Specialized deep sub-micron high frequency LDMOS is used to provide both low switching loss and to enable complete integration of control, drive, and switching elements. The low switching loss makes high switching frequencies, typically 5MHz, possible.
High density, high permeability, low profile, magnetics are used to provide minimal AC loss with low DC resistance. The low profile magnetics and magnetic structures exhibit self shielding properties that reduce flux leakage. The high switching frequency allows the inductor to be physically very small.
The high switching frequency enable the use of small input and output filter capacitors. This in-turn makes the input and output AC loops very small reducing ripple and EMI.
The package layout is structured to further minimize the radius of the input and output AC filter loops and thus minimize radiated and conducted EMI and ripple.
Package design includes RF techniques to minimize parasitic impedances within the internal circuit elements to keep high frequency AC currents contained inside the package.
PowerSoC results versus discrete implementation
Figures 3 – 6 provide a comparison between PowerSoC and discrete DCDC converter implementations.
Figure 3. Converter solution footprint comparison for a typical 4A case. The PowerSoC (left) has much smaller input and output AC current loops and is 1/7th the size of the typical discrete implementation. The dotted yellow rectangle demonstrates the size of the PowerSoC relative to the discrete DCDC.
Figure 4. Output ripple voltage comparison between PowerSoC (left) and discrete DCDC implementation (right). Ripple measured on vendor evaluation boards using same equipment and technique. Measurement bandwidth is 500MHz.

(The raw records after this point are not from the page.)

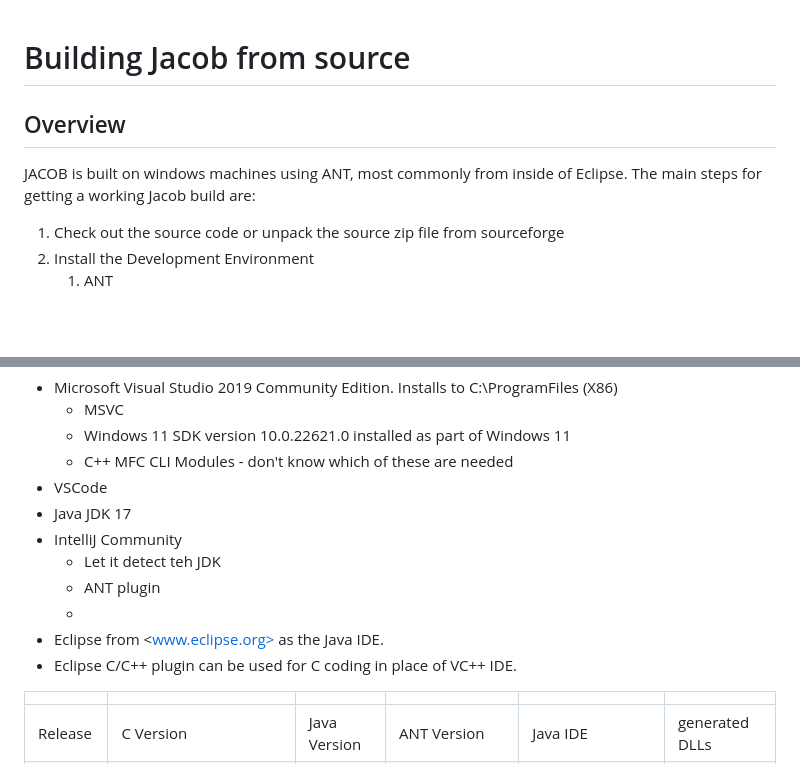
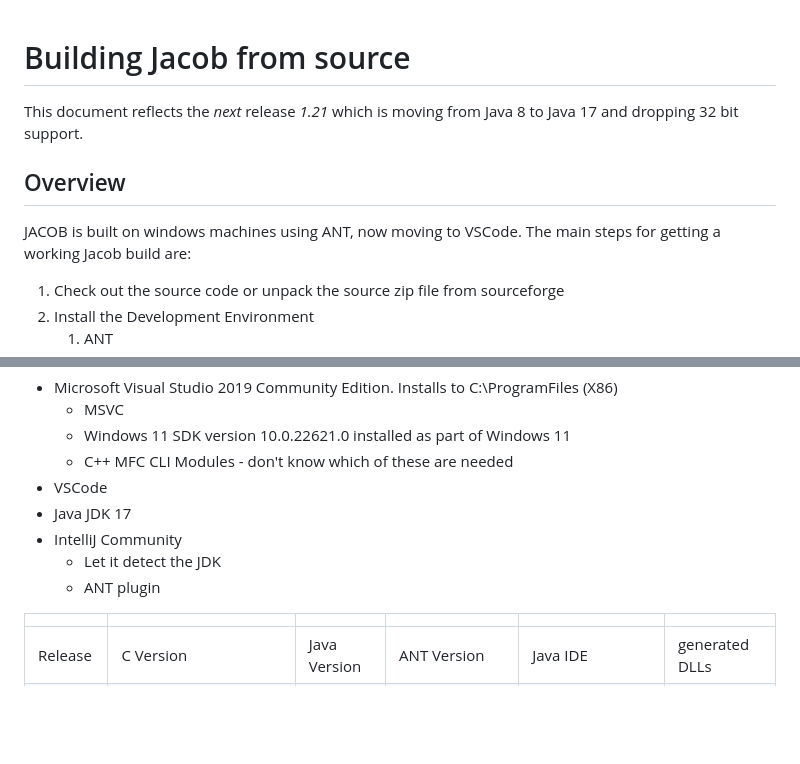
Before and after one commit to freemansoft/jacob-project, a Markdown page: docs/BuildingJacobFromSource.md, 2 parts joined by grey strips. Rendered like a GitHub page; blank space fills up the shorter version.

```diff
--- a/docs/BuildingJacobFromSource.md
+++ b/docs/BuildingJacobFromSource.md
@@ -1,8 +1,10 @@
 # Building Jacob from source
+
+This document reflects the _next_ release _1.21_ which is moving from Java 8 to Java 17 and dropping 32 bit support.
 
 ## Overview
 
-JACOB is built on windows machines using ANT, most commonly from inside of Eclipse. The main steps for getting a working Jacob build are:
+JACOB is built on windows machines using ANT, now moving to VSCode. The main steps for getting a working Jacob build are:
 
 1. Check out the source code or unpack the source zip file from sourceforge
 1. Install the Development Environment
@@ -42,11 +44,9 @@ The simplest build environment includes MS Visual Studio 16.0 (Studio 2019), Ecl
 * VSCode
 * Java JDK 17
 * IntelliJ Community
-  * Let it detect teh JDK
+  * Let it detect the JDK
   * ANT plugin
-  *
-* Eclipse from <www.eclipse.org> as the Java IDE.
-* Eclipse C/C++ plugin can be used for C coding in place of VC++ IDE.
+
 
 |           |                                          |              |                         |                             |                |
 | --------- | ---------------------------------------- | ------------ | ----------------------- | --------------------------- | -------------- |
```
Also changed, not shown: README.md (+26 -2 lines).
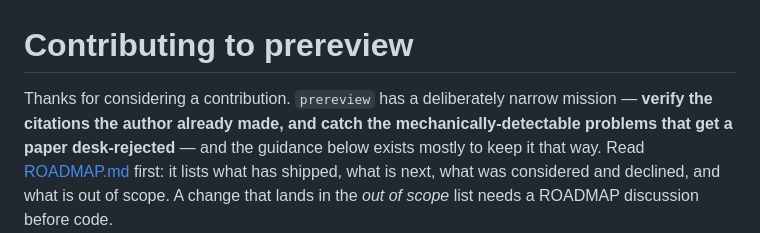
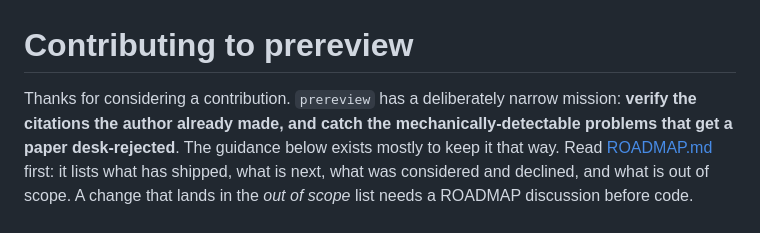
Before and after one commit to eharris128/prereview, a Markdown page: CONTRIBUTING.md, the part around the change. Rendered like a GitHub page.

```diff
--- a/CONTRIBUTING.md
+++ b/CONTRIBUTING.md
@@ -1,8 +1,8 @@
 # Contributing to prereview
 
-Thanks for considering a contribution. `prereview` has a deliberately narrow mission —
+Thanks for considering a contribution. `prereview` has a deliberately narrow mission:
 **verify the citations the author already made, and catch the mechanically-detectable
-problems that get a paper desk-rejected** — and the guidance below exists mostly to keep
+problems that get a paper desk-rejected**. The guidance below exists mostly to keep
 it that way. Read [ROADMAP.md](./ROADMAP.md) first: it lists what has shipped, what is
 next, what was considered and declined, and what is out of scope. A change that lands in
 the *out of scope* list needs a ROADMAP discussion before code.
```
Also changed, not shown: README.md (+23 -23 lines).
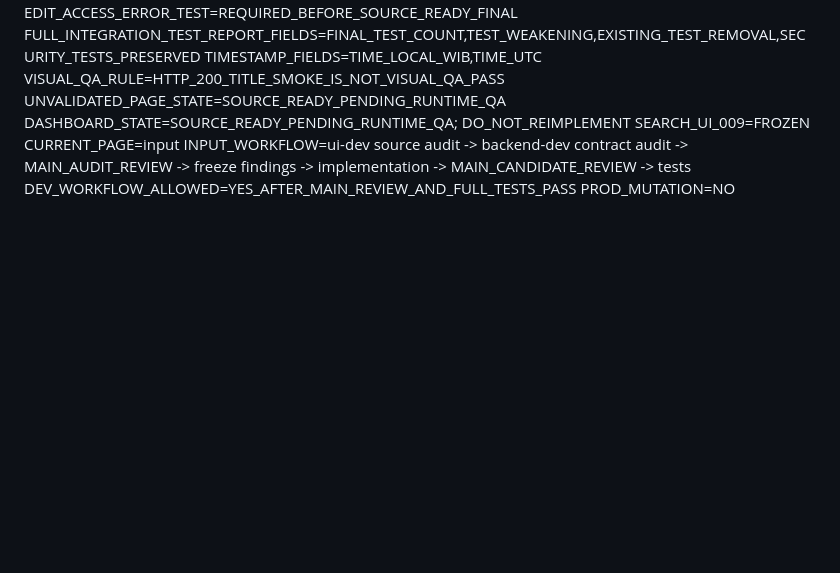
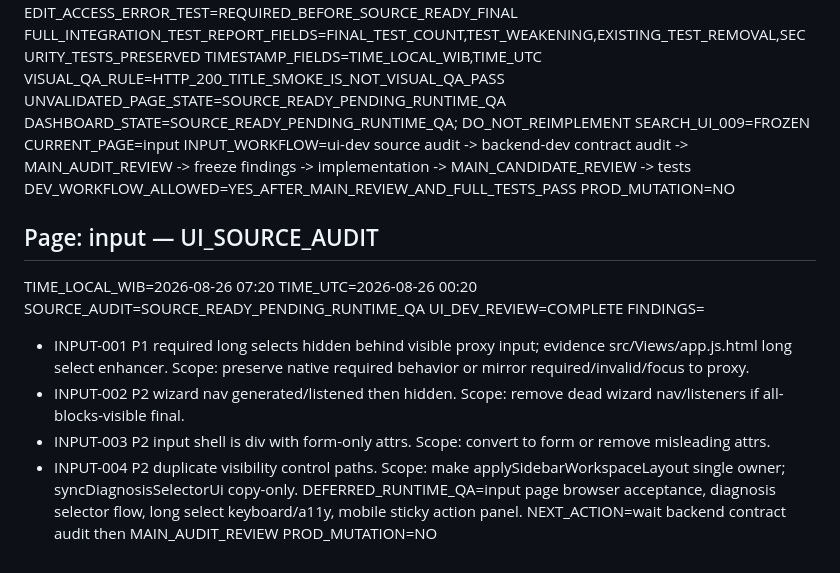
Before and after one commit to hadi4us/gas-pe-pd3i, a Markdown page: state/simpel-ui-redesign/overnight-ledger-2026-08-25.md, the part around the change. Drawn GitHub-style; blank space fills up the shorter version.

Commit message:
docs(ui): record input source audit

```diff
--- a/state/simpel-ui-redesign/overnight-ledger-2026-08-25.md
+++ b/state/simpel-ui-redesign/overnight-ledger-2026-08-25.md
@@ -77,3 +77,17 @@ CURRENT_PAGE=input
 INPUT_WORKFLOW=ui-dev source audit -> backend-dev contract audit -> MAIN_AUDIT_REVIEW -> freeze findings -> implementation -> MAIN_CANDIDATE_REVIEW -> tests
 DEV_WORKFLOW_ALLOWED=YES_AFTER_MAIN_REVIEW_AND_FULL_TESTS_PASS
 PROD_MUTATION=NO
+
+## Page: input — UI_SOURCE_AUDIT
+TIME_LOCAL_WIB=2026-08-26 07:20
+TIME_UTC=2026-08-26 00:20
+SOURCE_AUDIT=SOURCE_READY_PENDING_RUNTIME_QA
+UI_DEV_REVIEW=COMPLETE
+FINDINGS=
+- INPUT-001 P1 required long selects hidden behind visible proxy input; evidence src/Views/app.js.html long select enhancer. Scope: preserve native required behavior or mirror required/invalid/focus to proxy.
+- INPUT-002 P2 wizard nav generated/listened then hidden. Scope: remove dead wizard nav/listeners if all-blocks-visible final.
+- INPUT-003 P2 input shell is div with form-only attrs. Scope: convert to form or remove misleading attrs.
+- INPUT-004 P2 duplicate visibility control paths. Scope: make applySidebarWorkspaceLayout single owner; syncDiagnosisSelectorUi copy-only.
+DEFERRED_RUNTIME_QA=input page browser acceptance, diagnosis selector flow, long select keyboard/a11y, mobile sticky action panel.
+NEXT_ACTION=wait backend contract audit then MAIN_AUDIT_REVIEW
+PROD_MUTATION=NO
```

Figure 5. Radiated EMI measurements; CISPR22 Class B 3m. PowerSoC on left and discrete equivalent on right; measured on vendor evaluation boards.
Figure 6. Conducted emissions as measured at the input ground terminal.
Application example powering Rocket IO using Enpirion PowerSoC
A daughter card was designed and built to plug onto a Virtex 5 development board (Figure 7). Jitter measurements were made with both the Enpirion devices power the development board and with linear regulators. Measurements were made with and without second stage filtering on the Enpirion PowerSoCs. Table 1 shows the tabulated jitter results.
Table 1. Measured Jitter for Rocket IO.
Figure 7. Daughter card with Enpirion PowerSoC devices.
PowerSoCs represent a powerful new tool for the FPGA designer. The devices significantly reduce the many issues encountered when changing over from linear regulator based voltage converters to the more efficient switch-mode converters. PowerSoCs offer similar footprints and ease of design as linear regulators, while providing switch-mode converter efficiencies without the noise and complexity of a discrete converter implementation.
About the authors:
Michael G. Laflin is Director of Marketing at Enpirion, Inc. Michael may be contacted by email at firstname.lastname@example.org
Austin Lesea is a Principal Engineer at Xilinx, Inc. Austin may be contacted by email at Austin.Lesea@xilinx.com
Article Courtesy: Programmable Lgic DesignLine